PROBLEM TO SOLVE: Copy the records that follow exactly, leaving nothing out.

[Edit difference data]

################

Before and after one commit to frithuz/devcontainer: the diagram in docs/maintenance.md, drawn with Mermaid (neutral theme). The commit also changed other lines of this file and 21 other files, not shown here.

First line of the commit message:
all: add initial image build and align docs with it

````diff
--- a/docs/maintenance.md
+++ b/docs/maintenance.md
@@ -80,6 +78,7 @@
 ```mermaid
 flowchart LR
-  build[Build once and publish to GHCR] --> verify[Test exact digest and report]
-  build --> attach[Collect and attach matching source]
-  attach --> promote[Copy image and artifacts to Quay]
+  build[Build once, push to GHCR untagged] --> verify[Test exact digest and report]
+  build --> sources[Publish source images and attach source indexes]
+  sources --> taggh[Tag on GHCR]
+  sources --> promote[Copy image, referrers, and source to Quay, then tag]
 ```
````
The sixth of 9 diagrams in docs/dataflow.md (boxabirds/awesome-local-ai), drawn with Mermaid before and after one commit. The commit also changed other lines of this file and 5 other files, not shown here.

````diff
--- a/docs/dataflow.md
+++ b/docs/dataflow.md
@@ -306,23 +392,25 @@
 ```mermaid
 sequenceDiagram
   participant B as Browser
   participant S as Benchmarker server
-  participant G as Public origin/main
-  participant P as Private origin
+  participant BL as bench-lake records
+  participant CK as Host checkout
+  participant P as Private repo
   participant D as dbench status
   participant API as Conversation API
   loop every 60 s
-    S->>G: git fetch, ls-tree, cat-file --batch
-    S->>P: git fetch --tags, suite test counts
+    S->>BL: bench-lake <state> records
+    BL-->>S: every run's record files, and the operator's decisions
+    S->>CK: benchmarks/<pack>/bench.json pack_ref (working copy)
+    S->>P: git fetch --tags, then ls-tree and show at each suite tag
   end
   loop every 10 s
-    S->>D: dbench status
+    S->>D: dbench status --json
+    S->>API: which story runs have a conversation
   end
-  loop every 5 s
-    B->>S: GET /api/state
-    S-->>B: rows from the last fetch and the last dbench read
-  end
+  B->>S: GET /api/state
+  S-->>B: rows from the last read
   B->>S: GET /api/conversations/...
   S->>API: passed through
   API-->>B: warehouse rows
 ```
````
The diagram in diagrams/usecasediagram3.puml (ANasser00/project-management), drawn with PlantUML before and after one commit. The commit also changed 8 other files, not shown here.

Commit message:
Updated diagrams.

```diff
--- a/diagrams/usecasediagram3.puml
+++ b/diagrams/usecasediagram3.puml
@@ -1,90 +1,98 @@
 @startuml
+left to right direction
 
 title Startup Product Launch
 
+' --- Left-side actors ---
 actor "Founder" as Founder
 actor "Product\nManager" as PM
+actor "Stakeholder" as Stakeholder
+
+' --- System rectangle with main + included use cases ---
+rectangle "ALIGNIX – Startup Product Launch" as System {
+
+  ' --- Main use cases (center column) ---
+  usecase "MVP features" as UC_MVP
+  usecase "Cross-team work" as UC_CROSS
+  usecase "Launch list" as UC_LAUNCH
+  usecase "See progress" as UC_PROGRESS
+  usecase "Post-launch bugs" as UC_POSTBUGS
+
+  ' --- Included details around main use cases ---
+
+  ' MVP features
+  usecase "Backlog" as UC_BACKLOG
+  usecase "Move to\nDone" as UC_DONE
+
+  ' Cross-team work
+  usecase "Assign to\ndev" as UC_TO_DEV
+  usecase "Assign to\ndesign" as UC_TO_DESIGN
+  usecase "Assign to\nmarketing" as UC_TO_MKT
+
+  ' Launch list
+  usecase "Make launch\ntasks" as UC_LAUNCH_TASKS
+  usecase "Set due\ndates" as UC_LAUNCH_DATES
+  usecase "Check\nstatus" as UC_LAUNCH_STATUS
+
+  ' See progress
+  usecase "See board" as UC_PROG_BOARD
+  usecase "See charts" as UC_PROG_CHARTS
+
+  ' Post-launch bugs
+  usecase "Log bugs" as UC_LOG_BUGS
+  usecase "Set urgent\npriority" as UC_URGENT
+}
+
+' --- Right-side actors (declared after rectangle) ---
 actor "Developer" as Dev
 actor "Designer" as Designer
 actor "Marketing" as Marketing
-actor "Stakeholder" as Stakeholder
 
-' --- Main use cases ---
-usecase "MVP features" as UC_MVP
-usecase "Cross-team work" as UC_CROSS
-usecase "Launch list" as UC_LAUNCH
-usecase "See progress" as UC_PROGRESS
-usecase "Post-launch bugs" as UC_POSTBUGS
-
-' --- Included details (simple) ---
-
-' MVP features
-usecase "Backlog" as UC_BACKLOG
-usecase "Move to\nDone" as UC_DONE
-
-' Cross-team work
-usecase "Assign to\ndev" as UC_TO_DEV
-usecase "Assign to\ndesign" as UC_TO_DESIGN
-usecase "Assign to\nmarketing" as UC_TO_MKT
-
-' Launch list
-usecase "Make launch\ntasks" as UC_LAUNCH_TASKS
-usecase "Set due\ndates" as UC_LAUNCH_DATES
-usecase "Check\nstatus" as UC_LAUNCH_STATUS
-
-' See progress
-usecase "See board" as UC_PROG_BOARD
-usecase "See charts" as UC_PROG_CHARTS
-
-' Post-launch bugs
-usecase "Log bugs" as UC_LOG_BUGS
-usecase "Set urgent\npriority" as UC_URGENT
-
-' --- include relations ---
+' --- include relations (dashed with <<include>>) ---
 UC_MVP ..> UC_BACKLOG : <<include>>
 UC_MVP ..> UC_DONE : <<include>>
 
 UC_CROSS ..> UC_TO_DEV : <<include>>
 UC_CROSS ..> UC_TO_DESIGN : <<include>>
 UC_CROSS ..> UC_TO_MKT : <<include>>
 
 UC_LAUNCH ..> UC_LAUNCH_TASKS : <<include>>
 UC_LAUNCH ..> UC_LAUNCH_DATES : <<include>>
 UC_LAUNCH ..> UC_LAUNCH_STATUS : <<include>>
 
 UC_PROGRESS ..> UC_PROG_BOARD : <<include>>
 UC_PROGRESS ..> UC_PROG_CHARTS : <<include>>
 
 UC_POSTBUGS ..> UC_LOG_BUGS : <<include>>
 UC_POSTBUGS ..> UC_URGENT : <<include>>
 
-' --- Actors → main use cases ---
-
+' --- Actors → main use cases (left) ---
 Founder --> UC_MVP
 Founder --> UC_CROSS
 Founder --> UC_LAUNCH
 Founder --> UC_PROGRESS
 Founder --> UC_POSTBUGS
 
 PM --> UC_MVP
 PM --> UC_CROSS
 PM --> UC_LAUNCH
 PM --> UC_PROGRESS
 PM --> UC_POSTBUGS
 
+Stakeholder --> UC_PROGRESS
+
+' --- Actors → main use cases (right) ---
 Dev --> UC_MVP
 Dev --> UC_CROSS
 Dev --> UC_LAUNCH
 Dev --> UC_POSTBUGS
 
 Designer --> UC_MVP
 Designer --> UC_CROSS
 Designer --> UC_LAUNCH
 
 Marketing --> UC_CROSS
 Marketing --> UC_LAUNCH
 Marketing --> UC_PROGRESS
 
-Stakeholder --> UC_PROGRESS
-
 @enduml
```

################

WRITTEN RESPONSE:
Before and after one commit to frithuz/devcontainer: the diagram in docs/maintenance.md, drawn with Mermaid (neutral theme). The commit also changed other lines of this file and 21 other files, not shown here.

First line of the commit message:
all: add initial image build and align docs with it

````diff
--- a/docs/maintenance.md
+++ b/docs/maintenance.md
@@ -80,6 +78,7 @@
 ```mermaid
 flowchart LR
-  build[Build once and publish to GHCR] --> verify[Test exact digest and report]
-  build --> attach[Collect and attach matching source]
-  attach --> promote[Copy image and artifacts to Quay]
+  build[Build once, push to GHCR untagged] --> verify[Test exact digest and report]
+  build --> sources[Publish source images and attach source indexes]
+  sources --> taggh[Tag on GHCR]
+  sources --> promote[Copy image, referrers, and source to Quay, then tag]
 ```
````
The sixth of 9 diagrams in docs/dataflow.md (boxabirds/awesome-local-ai), drawn with Mermaid before and after one commit. The commit also changed other lines of this file and 5 other files, not shown here.

````diff
--- a/docs/dataflow.md
+++ b/docs/dataflow.md
@@ -306,23 +392,25 @@
 ```mermaid
 sequenceDiagram
   participant B as Browser
   participant S as Benchmarker server
-  participant G as Public origin/main
-  participant P as Private origin
+  participant BL as bench-lake records
+  participant CK as Host checkout
+  participant P as Private repo
   participant D as dbench status
   participant API as Conversation API
   loop every 60 s
-    S->>G: git fetch, ls-tree, cat-file --batch
-    S->>P: git fetch --tags, suite test counts
+    S->>BL: bench-lake <state> records
+    BL-->>S: every run's record files, and the operator's decisions
+    S->>CK: benchmarks/<pack>/bench.json pack_ref (working copy)
+    S->>P: git fetch --tags, then ls-tree and show at each suite tag
   end
   loop every 10 s
-    S->>D: dbench status
+    S->>D: dbench status --json
+    S->>API: which story runs have a conversation
   end
-  loop every 5 s
-    B->>S: GET /api/state
-    S-->>B: rows from the last fetch and the last dbench read
-  end
+  B->>S: GET /api/state
+  S-->>B: rows from the last read
   B->>S: GET /api/conversations/...
   S->>API: passed through
   API-->>B: warehouse rows
 ```
````
The diagram in diagrams/usecasediagram3.puml (ANasser00/project-management), drawn with PlantUML before and after one commit. The commit also changed 8 other files, not shown here.

Commit message:
Updated diagrams.

```diff
--- a/diagrams/usecasediagram3.puml
+++ b/diagrams/usecasediagram3.puml
@@ -1,90 +1,98 @@
 @startuml
+left to right direction
 
 title Startup Product Launch
 
+' --- Left-side actors ---
 actor "Founder" as Founder
 actor "Product\nManager" as PM
+actor "Stakeholder" as Stakeholder
+
+' --- System rectangle with main + included use cases ---
+rectangle "ALIGNIX – Startup Product Launch" as System {
+
+  ' --- Main use cases (center column) ---
+  usecase "MVP features" as UC_MVP
+  usecase "Cross-team work" as UC_CROSS
+  usecase "Launch list" as UC_LAUNCH
+  usecase "See progress" as UC_PROGRESS
+  usecase "Post-launch bugs" as UC_POSTBUGS
+
+  ' --- Included details around main use cases ---
+
+  ' MVP features
+  usecase "Backlog" as UC_BACKLOG
+  usecase "Move to\nDone" as UC_DONE
+
+  ' Cross-team work
+  usecase "Assign to\ndev" as UC_TO_DEV
+  usecase "Assign to\ndesign" as UC_TO_DESIGN
+  usecase "Assign to\nmarketing" as UC_TO_MKT
+
+  ' Launch list
+  usecase "Make launch\ntasks" as UC_LAUNCH_TASKS
+  usecase "Set due\ndates" as UC_LAUNCH_DATES
+  usecase "Check\nstatus" as UC_LAUNCH_STATUS
+
+  ' See progress
+  usecase "See board" as UC_PROG_BOARD
+  usecase "See charts" as UC_PROG_CHARTS
+
+  ' Post-launch bugs
+  usecase "Log bugs" as UC_LOG_BUGS
+  usecase "Set urgent\npriority" as UC_URGENT
+}
+
+' --- Right-side actors (declared after rectangle) ---
 actor "Developer" as Dev
 actor "Designer" as Designer
 actor "Marketing" as Marketing
-actor "Stakeholder" as Stakeholder
 
-' --- Main use cases ---
-usecase "MVP features" as UC_MVP
-usecase "Cross-team work" as UC_CROSS
-usecase "Launch list" as UC_LAUNCH
-usecase "See progress" as UC_PROGRESS
-usecase "Post-launch bugs" as UC_POSTBUGS
-
-' --- Included details (simple) ---
-
-' MVP features
-usecase "Backlog" as UC_BACKLOG
-usecase "Move to\nDone" as UC_DONE
-
-' Cross-team work
-usecase "Assign to\ndev" as UC_TO_DEV
-usecase "Assign to\ndesign" as UC_TO_DESIGN
-usecase "Assign to\nmarketing" as UC_TO_MKT
-
-' Launch list
-usecase "Make launch\ntasks" as UC_LAUNCH_TASKS
-usecase "Set due\ndates" as UC_LAUNCH_DATES
-usecase "Check\nstatus" as UC_LAUNCH_STATUS
-
-' See progress
-usecase "See board" as UC_PROG_BOARD
-usecase "See charts" as UC_PROG_CHARTS
-
-' Post-launch bugs
-usecase "Log bugs" as UC_LOG_BUGS
-usecase "Set urgent\npriority" as UC_URGENT
-
-' --- include relations ---
+' --- include relations (dashed with <<include>>) ---
 UC_MVP ..> UC_BACKLOG : <<include>>
 UC_MVP ..> UC_DONE : <<include>>
 
 UC_CROSS ..> UC_TO_DEV : <<include>>
 UC_CROSS ..> UC_TO_DESIGN : <<include>>
 UC_CROSS ..> UC_TO_MKT : <<include>>
 
 UC_LAUNCH ..> UC_LAUNCH_TASKS : <<include>>
 UC_LAUNCH ..> UC_LAUNCH_DATES : <<include>>
 UC_LAUNCH ..> UC_LAUNCH_STATUS : <<include>>
 
 UC_PROGRESS ..> UC_PROG_BOARD : <<include>>
 UC_PROGRESS ..> UC_PROG_CHARTS : <<include>>
 
 UC_POSTBUGS ..> UC_LOG_BUGS : <<include>>
 UC_POSTBUGS ..> UC_URGENT : <<include>>
 
-' --- Actors → main use cases ---
-
+' --- Actors → main use cases (left) ---
 Founder --> UC_MVP
 Founder --> UC_CROSS
 Founder --> UC_LAUNCH
 Founder --> UC_PROGRESS
 Founder --> UC_POSTBUGS
 
 PM --> UC_MVP
 PM --> UC_CROSS
 PM --> UC_LAUNCH
 PM --> UC_PROGRESS
 PM --> UC_POSTBUGS
 
+Stakeholder --> UC_PROGRESS
+
+' --- Actors → main use cases (right) ---
 Dev --> UC_MVP
 Dev --> UC_CROSS
 Dev --> UC_LAUNCH
 Dev --> UC_POSTBUGS
 
 Designer --> UC_MVP
 Designer --> UC_CROSS
 Designer --> UC_LAUNCH
 
 Marketing --> UC_CROSS
 Marketing --> UC_LAUNCH
 Marketing --> UC_PROGRESS
 
-Stakeholder --> UC_PROGRESS
-
 @enduml
```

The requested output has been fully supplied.